(Stored records)
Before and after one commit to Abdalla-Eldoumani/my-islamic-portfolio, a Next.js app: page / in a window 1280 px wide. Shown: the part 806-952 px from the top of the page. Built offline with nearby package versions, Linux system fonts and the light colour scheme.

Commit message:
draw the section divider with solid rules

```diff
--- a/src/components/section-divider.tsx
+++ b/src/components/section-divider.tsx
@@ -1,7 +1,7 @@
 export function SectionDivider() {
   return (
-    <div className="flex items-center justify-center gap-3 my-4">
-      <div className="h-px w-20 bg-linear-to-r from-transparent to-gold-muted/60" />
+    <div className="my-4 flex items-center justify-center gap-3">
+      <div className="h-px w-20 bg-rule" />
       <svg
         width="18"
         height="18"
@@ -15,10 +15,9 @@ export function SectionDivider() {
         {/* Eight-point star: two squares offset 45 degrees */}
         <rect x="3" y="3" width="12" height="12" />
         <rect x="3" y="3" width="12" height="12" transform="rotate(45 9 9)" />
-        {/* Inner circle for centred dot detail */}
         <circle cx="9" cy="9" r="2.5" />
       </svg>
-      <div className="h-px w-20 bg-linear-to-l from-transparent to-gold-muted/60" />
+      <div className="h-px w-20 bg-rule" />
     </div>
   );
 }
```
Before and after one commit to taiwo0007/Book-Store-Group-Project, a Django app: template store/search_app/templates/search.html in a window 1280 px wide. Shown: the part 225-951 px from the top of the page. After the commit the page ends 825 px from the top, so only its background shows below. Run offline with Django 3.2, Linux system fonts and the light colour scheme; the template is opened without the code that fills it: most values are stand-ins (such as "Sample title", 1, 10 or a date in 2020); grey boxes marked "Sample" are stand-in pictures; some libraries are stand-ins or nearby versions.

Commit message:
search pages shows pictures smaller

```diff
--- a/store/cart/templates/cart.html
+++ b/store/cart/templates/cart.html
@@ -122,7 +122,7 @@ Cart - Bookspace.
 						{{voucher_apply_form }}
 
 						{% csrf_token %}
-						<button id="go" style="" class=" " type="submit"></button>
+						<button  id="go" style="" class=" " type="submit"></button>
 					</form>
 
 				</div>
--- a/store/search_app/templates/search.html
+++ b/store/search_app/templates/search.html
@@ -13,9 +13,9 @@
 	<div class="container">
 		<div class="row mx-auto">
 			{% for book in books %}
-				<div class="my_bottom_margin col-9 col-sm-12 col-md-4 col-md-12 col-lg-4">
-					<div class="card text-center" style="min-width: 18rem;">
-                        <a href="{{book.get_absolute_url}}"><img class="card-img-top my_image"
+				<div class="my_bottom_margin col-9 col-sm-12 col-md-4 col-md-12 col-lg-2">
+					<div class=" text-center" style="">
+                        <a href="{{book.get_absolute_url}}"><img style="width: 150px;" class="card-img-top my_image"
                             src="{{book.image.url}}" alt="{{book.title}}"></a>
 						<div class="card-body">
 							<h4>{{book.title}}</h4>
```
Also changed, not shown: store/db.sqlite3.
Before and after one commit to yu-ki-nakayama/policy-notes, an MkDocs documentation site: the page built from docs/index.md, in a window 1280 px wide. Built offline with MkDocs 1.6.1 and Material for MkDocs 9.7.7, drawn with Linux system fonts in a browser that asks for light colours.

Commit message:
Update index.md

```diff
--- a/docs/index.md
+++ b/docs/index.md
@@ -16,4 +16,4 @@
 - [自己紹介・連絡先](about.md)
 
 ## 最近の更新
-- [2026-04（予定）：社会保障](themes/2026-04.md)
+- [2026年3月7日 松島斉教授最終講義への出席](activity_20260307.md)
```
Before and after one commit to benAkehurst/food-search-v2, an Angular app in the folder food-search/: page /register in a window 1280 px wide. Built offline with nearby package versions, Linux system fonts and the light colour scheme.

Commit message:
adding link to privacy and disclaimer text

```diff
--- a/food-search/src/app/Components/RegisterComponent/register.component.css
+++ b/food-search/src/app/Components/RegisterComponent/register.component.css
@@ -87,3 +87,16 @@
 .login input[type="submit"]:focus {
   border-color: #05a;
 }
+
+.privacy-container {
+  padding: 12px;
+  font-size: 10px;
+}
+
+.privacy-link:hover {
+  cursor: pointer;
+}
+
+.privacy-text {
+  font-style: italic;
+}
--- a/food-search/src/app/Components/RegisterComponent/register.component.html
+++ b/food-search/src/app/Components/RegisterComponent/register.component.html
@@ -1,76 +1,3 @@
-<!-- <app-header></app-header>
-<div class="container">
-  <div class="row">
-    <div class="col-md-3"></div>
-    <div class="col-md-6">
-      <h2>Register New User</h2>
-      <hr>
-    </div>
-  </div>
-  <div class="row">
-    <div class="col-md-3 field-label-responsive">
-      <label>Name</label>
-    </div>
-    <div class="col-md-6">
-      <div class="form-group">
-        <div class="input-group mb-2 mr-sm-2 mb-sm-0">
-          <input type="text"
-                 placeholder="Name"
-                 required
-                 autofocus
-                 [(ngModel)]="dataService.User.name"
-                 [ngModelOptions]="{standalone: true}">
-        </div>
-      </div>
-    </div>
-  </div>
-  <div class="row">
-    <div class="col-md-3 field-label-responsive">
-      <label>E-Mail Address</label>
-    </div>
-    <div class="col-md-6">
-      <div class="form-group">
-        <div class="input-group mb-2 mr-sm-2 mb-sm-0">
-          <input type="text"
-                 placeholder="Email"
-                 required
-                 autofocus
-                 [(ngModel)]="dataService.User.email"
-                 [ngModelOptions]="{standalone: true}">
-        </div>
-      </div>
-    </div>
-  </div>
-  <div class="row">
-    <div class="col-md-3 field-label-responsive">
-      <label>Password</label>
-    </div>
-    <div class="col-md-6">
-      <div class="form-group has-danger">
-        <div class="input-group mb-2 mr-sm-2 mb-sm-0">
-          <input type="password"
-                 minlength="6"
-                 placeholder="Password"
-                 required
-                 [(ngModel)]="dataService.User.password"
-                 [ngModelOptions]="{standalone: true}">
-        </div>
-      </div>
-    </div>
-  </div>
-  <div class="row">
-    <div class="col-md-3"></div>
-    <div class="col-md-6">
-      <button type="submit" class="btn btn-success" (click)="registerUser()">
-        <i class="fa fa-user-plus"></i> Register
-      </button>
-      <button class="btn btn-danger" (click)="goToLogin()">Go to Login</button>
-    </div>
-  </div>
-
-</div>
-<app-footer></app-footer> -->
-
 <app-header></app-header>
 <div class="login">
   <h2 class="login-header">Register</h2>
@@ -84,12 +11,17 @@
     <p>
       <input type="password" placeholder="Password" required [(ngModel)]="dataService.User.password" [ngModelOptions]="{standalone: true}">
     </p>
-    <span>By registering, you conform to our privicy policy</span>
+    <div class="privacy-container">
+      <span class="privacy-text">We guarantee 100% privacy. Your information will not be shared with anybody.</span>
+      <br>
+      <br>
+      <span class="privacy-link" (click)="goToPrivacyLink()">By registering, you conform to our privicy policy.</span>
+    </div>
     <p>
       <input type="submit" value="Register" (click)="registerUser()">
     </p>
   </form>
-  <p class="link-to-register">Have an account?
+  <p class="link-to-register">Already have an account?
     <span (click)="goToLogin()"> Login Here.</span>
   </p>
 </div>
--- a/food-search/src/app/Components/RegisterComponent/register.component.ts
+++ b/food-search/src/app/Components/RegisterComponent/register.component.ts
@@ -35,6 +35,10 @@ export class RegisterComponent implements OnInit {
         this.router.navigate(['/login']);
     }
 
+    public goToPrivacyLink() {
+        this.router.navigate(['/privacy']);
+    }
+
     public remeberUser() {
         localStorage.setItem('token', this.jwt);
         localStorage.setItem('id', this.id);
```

■ PROBLEM REQUIREMENTS
Output the entries exactly.

■ YOUR RESPONSE
Before and after one commit to Abdalla-Eldoumani/my-islamic-portfolio, a Next.js app: page / in a window 1280 px wide. Shown: the part 806-952 px from the top of the page. Built offline with nearby package versions, Linux system fonts and the light colour scheme.

Commit message:
draw the section divider with solid rules

```diff
--- a/src/components/section-divider.tsx
+++ b/src/components/section-divider.tsx
@@ -1,7 +1,7 @@
 export function SectionDivider() {
   return (
-    <div className="flex items-center justify-center gap-3 my-4">
-      <div className="h-px w-20 bg-linear-to-r from-transparent to-gold-muted/60" />
+    <div className="my-4 flex items-center justify-center gap-3">
+      <div className="h-px w-20 bg-rule" />
       <svg
         width="18"
         height="18"
@@ -15,10 +15,9 @@ export function SectionDivider() {
         {/* Eight-point star: two squares offset 45 degrees */}
         <rect x="3" y="3" width="12" height="12" />
         <rect x="3" y="3" width="12" height="12" transform="rotate(45 9 9)" />
-        {/* Inner circle for centred dot detail */}
         <circle cx="9" cy="9" r="2.5" />
       </svg>
-      <div className="h-px w-20 bg-linear-to-l from-transparent to-gold-muted/60" />
+      <div className="h-px w-20 bg-rule" />
     </div>
   );
 }
```
Before and after one commit to taiwo0007/Book-Store-Group-Project, a Django app: template store/search_app/templates/search.html in a window 1280 px wide. Shown: the part 225-951 px from the top of the page. After the commit the page ends 825 px from the top, so only its background shows below. Run offline with Django 3.2, Linux system fonts and the light colour scheme; the template is opened without the code that fills it: most values are stand-ins (such as "Sample title", 1, 10 or a date in 2020); grey boxes marked "Sample" are stand-in pictures; some libraries are stand-ins or nearby versions.

Commit message:
search pages shows pictures smaller

```diff
--- a/store/cart/templates/cart.html
+++ b/store/cart/templates/cart.html
@@ -122,7 +122,7 @@ Cart - Bookspace.
 						{{voucher_apply_form }}
 
 						{% csrf_token %}
-						<button id="go" style="" class=" " type="submit"></button>
+						<button  id="go" style="" class=" " type="submit"></button>
 					</form>
 
 				</div>
--- a/store/search_app/templates/search.html
+++ b/store/search_app/templates/search.html
@@ -13,9 +13,9 @@
 	<div class="container">
 		<div class="row mx-auto">
 			{% for book in books %}
-				<div class="my_bottom_margin col-9 col-sm-12 col-md-4 col-md-12 col-lg-4">
-					<div class="card text-center" style="min-width: 18rem;">
-                        <a href="{{book.get_absolute_url}}"><img class="card-img-top my_image"
+				<div class="my_bottom_margin col-9 col-sm-12 col-md-4 col-md-12 col-lg-2">
+					<div class=" text-center" style="">
+                        <a href="{{book.get_absolute_url}}"><img style="width: 150px;" class="card-img-top my_image"
                             src="{{book.image.url}}" alt="{{book.title}}"></a>
 						<div class="card-body">
 							<h4>{{book.title}}</h4>
```
Also changed, not shown: store/db.sqlite3.
Before and after one commit to yu-ki-nakayama/policy-notes, an MkDocs documentation site: the page built from docs/index.md, in a window 1280 px wide. Built offline with MkDocs 1.6.1 and Material for MkDocs 9.7.7, drawn with Linux system fonts in a browser that asks for light colours.

Commit message:
Update index.md

```diff
--- a/docs/index.md
+++ b/docs/index.md
@@ -16,4 +16,4 @@
 - [自己紹介・連絡先](about.md)
 
 ## 最近の更新
-- [2026-04（予定）：社会保障](themes/2026-04.md)
+- [2026年3月7日 松島斉教授最終講義への出席](activity_20260307.md)
```
Before and after one commit to benAkehurst/food-search-v2, an Angular app in the folder food-search/: page /register in a window 1280 px wide. Built offline with nearby package versions, Linux system fonts and the light colour scheme.

Commit message:
adding link to privacy and disclaimer text

```diff
--- a/food-search/src/app/Components/RegisterComponent/register.component.css
+++ b/food-search/src/app/Components/RegisterComponent/register.component.css
@@ -87,3 +87,16 @@
 .login input[type="submit"]:focus {
   border-color: #05a;
 }
+
+.privacy-container {
+  padding: 12px;
+  font-size: 10px;
+}
+
+.privacy-link:hover {
+  cursor: pointer;
+}
+
+.privacy-text {
+  font-style: italic;
+}
--- a/food-search/src/app/Components/RegisterComponent/register.component.html
+++ b/food-search/src/app/Components/RegisterComponent/register.component.html
@@ -1,76 +1,3 @@
-<!-- <app-header></app-header>
-<div class="container">
-  <div class="row">
-    <div class="col-md-3"></div>
-    <div class="col-md-6">
-      <h2>Register New User</h2>
-      <hr>
-    </div>
-  </div>
-  <div class="row">
-    <div class="col-md-3 field-label-responsive">
-      <label>Name</label>
-    </div>
-    <div class="col-md-6">
-      <div class="form-group">
-        <div class="input-group mb-2 mr-sm-2 mb-sm-0">
-          <input type="text"
-                 placeholder="Name"
-                 required
-                 autofocus
-                 [(ngModel)]="dataService.User.name"
-                 [ngModelOptions]="{standalone: true}">
-        </div>
-      </div>
-    </div>
-  </div>
-  <div class="row">
-    <div class="col-md-3 field-label-responsive">
-      <label>E-Mail Address</label>
-    </div>
-    <div class="col-md-6">
-      <div class="form-group">
-        <div class="input-group mb-2 mr-sm-2 mb-sm-0">
-          <input type="text"
-                 placeholder="Email"
-                 required
-                 autofocus
-                 [(ngModel)]="dataService.User.email"
-                 [ngModelOptions]="{standalone: true}">
-        </div>
-      </div>
-    </div>
-  </div>
-  <div class="row">
-    <div class="col-md-3 field-label-responsive">
-      <label>Password</label>
-    </div>
-    <div class="col-md-6">
-      <div class="form-group has-danger">
-        <div class="input-group mb-2 mr-sm-2 mb-sm-0">
-          <input type="password"
-                 minlength="6"
-                 placeholder="Password"
-                 required
-                 [(ngModel)]="dataService.User.password"
-                 [ngModelOptions]="{standalone: true}">
-        </div>
-      </div>
-    </div>
-  </div>
-  <div class="row">
-    <div class="col-md-3"></div>
-    <div class="col-md-6">
-      <button type="submit" class="btn btn-success" (click)="registerUser()">
-        <i class="fa fa-user-plus"></i> Register
-      </button>
-      <button class="btn btn-danger" (click)="goToLogin()">Go to Login</button>
-    </div>
-  </div>
-
-</div>
-<app-footer></app-footer> -->
-
 <app-header></app-header>
 <div class="login">
   <h2 class="login-header">Register</h2>
@@ -84,12 +11,17 @@
     <p>
       <input type="password" placeholder="Password" required [(ngModel)]="dataService.User.password" [ngModelOptions]="{standalone: true}">
     </p>
-    <span>By registering, you conform to our privicy policy</span>
+    <div class="privacy-container">
+      <span class="privacy-text">We guarantee 100% privacy. Your information will not be shared with anybody.</span>
+      <br>
+      <br>
+      <span class="privacy-link" (click)="goToPrivacyLink()">By registering, you conform to our privicy policy.</span>
+    </div>
     <p>
       <input type="submit" value="Register" (click)="registerUser()">
     </p>
   </form>
-  <p class="link-to-register">Have an account?
+  <p class="link-to-register">Already have an account?
     <span (click)="goToLogin()"> Login Here.</span>
   </p>
 </div>
--- a/food-search/src/app/Components/RegisterComponent/register.component.ts
+++ b/food-search/src/app/Components/RegisterComponent/register.component.ts
@@ -35,6 +35,10 @@ export class RegisterComponent implements OnInit {
         this.router.navigate(['/login']);
     }
 
+    public goToPrivacyLink() {
+        this.router.navigate(['/privacy']);
+    }
+
     public remeberUser() {
         localStorage.setItem('token', this.jwt);
         localStorage.setItem('id', this.id);
```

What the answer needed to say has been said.